There are longings at the heart of David Ly’s Dream of Me as Water. Through poems that disguise themselves and appear conversational, Ly opens the way to confidences. The collection’s sections highlight this mounting intimacy, this slow opening up: “Dream,” “Dream of Me,” “Dream of Me as Water.” The speaker does not change topics, does not jump in; slowly, he advances, ever deeper, within the same element, bringing back images and motifs, letting the relationship to his reader become more complex, closer, more familiar.
The words are precise; the phrasings are light: “I want to be the ocean // and the lightning that could // strike it at any moment.” (37) Or “The water ripples and I jolt / awake on my back.” (25) Or “Oceanside, I haul my net / reel and reel / until the present thrashes // its prehistoric fins and stares up at me / asking” (61) But as I attempt to choose lines to cite to make this point, I find that they are all so intricately woven together that any choice feels like an unjust separation from the rest of the poems. These poems, even when broken up and making their way one step at a time across the page, are reaching for the long line, the end of the breath, the falling into the next breath. The meaning of any one line within a poem depends heavily on what is yet to come and on the preceding accumulation.
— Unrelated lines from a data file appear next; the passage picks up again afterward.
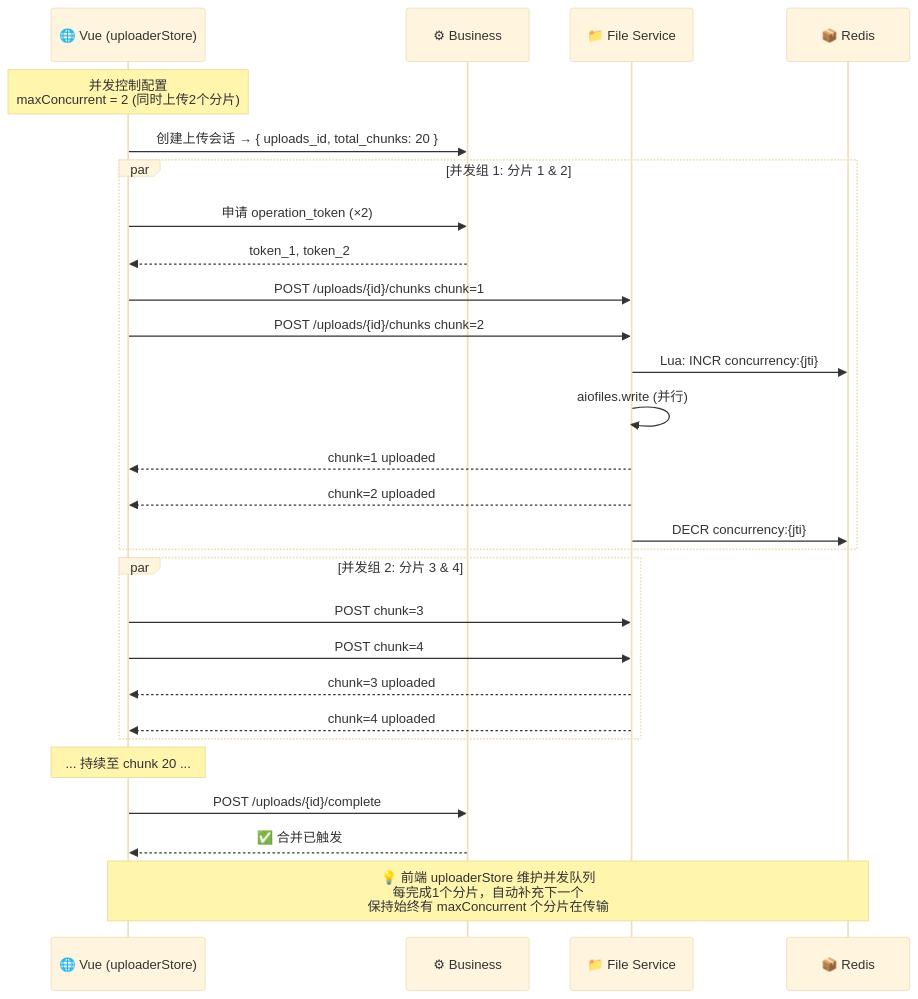
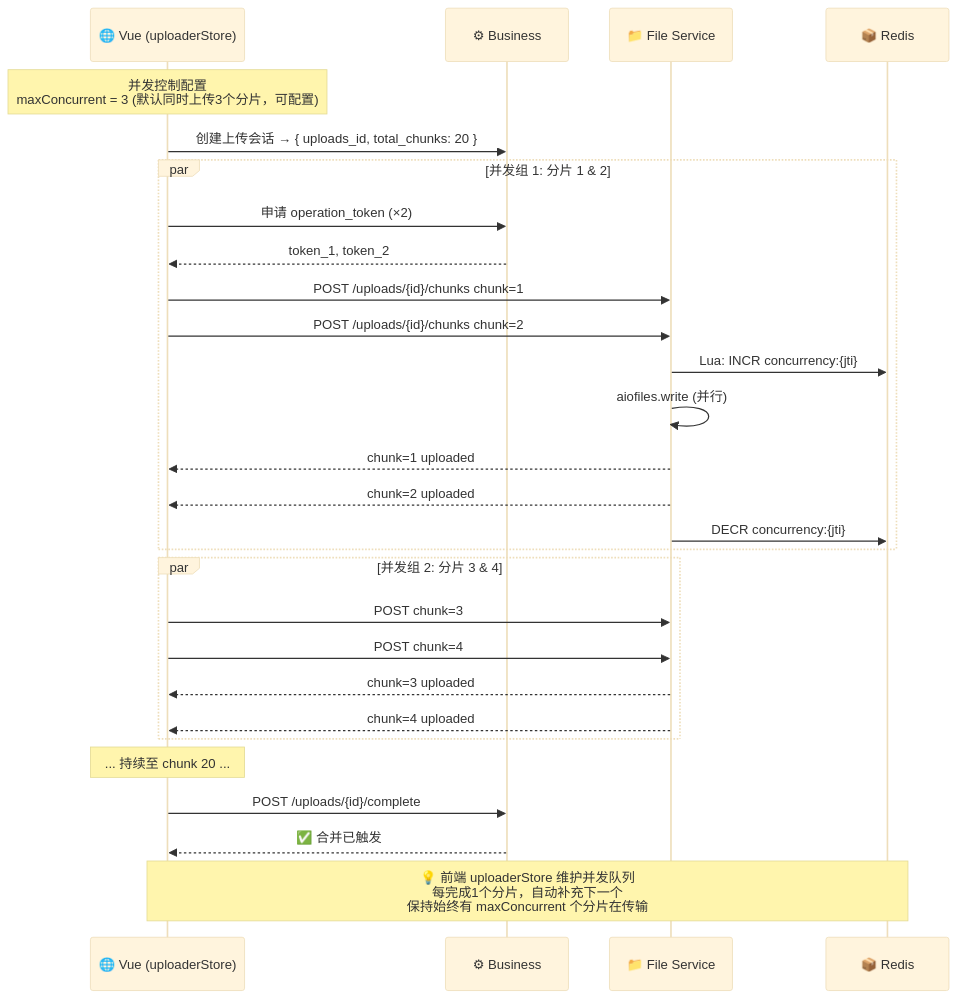
Before and after one commit to spade-kk/PrivateCloudDisk-Project: the tenth of 13 diagrams in PrivateCloudDisk-storage-service/README.md, drawn with Mermaid (base theme). The commit also changed other lines of this file and 637 other files, not shown here.

````diff
--- a/PrivateCloudDisk-storage-service/README.md
+++ b/PrivateCloudDisk-storage-service/README.md
@@ -777,37 +792,37 @@
 ```mermaid
 sequenceDiagram
     participant Web as 🌐 Vue (uploaderStore)
     participant BS as ⚙ Business
     participant FS as 📁 File Service
     participant Redis as 📦 Redis
 
-    Note over Web: 并发控制配置<br/>maxConcurrent = 2 (同时上传2个分片)
+    Note over Web: 并发控制配置<br/>maxConcurrent = 3 (默认同时上传3个分片，可配置)
 
     Web->>BS: 创建上传会话 → { uploads_id, total_chunks: 20 }
 
     par 并发组 1: 分片 1 & 2
         Web->>BS: 申请 operation_token (×2)
         BS-->>Web: token_1, token_2
         Web->>FS: POST /uploads/{id}/chunks chunk=1
         Web->>FS: POST /uploads/{id}/chunks chunk=2
         FS->>Redis: Lua: INCR concurrency:{jti}
         FS->>FS: aiofiles.write (并行)
         FS-->>Web: chunk=1 uploaded
         FS-->>Web: chunk=2 uploaded
         FS->>Redis: DECR concurrency:{jti}
     end
 
     par 并发组 2: 分片 3 & 4
         Web->>FS: POST chunk=3
         Web->>FS: POST chunk=4
         FS-->>Web: chunk=3 uploaded
         FS-->>Web: chunk=4 uploaded
     end
 
     Note over Web: ... 持续至 chunk 20 ...
 
     Web->>BS: POST /uploads/{id}/complete
     BS-->>Web: ✅ 合并已触发
 
     Note over Web,Redis: 💡 前端 uploaderStore 维护并发队列<br/>每完成1个分片，自动补充下一个<br/>保持始终有 maxConcurrent 个分片在传输
 ```
````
And yet Ly’s language is the language we speak, transfigured by earnestness and the pull of metaphor. Picture a back and forth, a wide space between this reversal of the physicality of fishing: “Softly lit / by glowing lures / thought / leaks / (drop by drop) / into a disordered world” (67). His poems are deeply mediated and situated by Google searches, Instagram feeds, television programs, movies, and trend-observing objects (a pink Himalayan salt lamp). They contain glimpses and echoes of poems from his debut collection, Mythical Man, recognizing that his readers are likely to already have some familiarity with his writing, or likely to want to deepen that familiarity – to go back to the source, in a sense.
These poems are direct, with the directness from which we wish to preserve our loved ones. They begin with lines like “I’m looking to feel better” or “If I could go back and change” or “You said you wanted nothing.”
Visually, some of these poems (7) are rivers: winding arrangements of short lines, evoking currents, the carrying of objects and selves, but also the strength of thoughts, their obsessiveness, the further thoughts to which they deliver us. Ly gives us the passage of time and the stability of feeling in these sideways transitions. In the poem “Still,” from the beginning to the end, it’s the movement within that gives the words meaning, so that this meaning isn’t transferable to only one of its segments.
Some of these poems (2) are pools: blocks of prose that come close to narration. They let an idea sit – witnessing a meteorite fall and deeply caring for someone; a sudden love for Stevie Nicks and the fear of the implications of this love. No deepening, nothing hidden, only the mystery of the presence of elements and their juxtapositions.
Some of these poems (8) are waves: a placement back and forth on the page, where the flow of ideas is loosened; a balancing movement, touching the extremes of oppositions where there is no middle. Their movement steps over the disjunctions Ly often includes, explicitly in the text, implicitly in its placement.
And while most poems play with more, or much less, regular arrangements on the page, these three unfixed forms stand out in the commitment they embody. Although many of the poems in this collection reference solitude, Dream of Me as Water is a commitment to presence and togetherness, it holds the promise of laughter. It’s a collection written with the seriousness and the lightness of dreams, the anticipation of the moment when we can finally awaken and recount them to those who have been waiting for us to join them.
Jérôme Melançon writes and teaches and writes and lives in oskana kâ-asastêki / Regina, SK. His most recent chapbook is with above/ground press, Tomorrow’s Going to Be Bright (2022, after 2020’s Coup), and his most recent poetry collection is En d’sous d’la langue (Prise de parole, 2021). He has also published two books of poetry with Éditions des Plaines, De perdre tes pas (2011) and Quelques pas quelque part (2016), as well as one book of philosophy, La politique dans l’adversité (Metispresses, 2018). He has edited books and journal issues, and keeps publishing academic articles that have nothing to do with any of this. He’s on Twitter still, at least as of the time of writing, and will be as long as it is more than ruins, and back on Instagram, both at @lethejerome, and trying out Mastodon @firstname.lastname@example.org.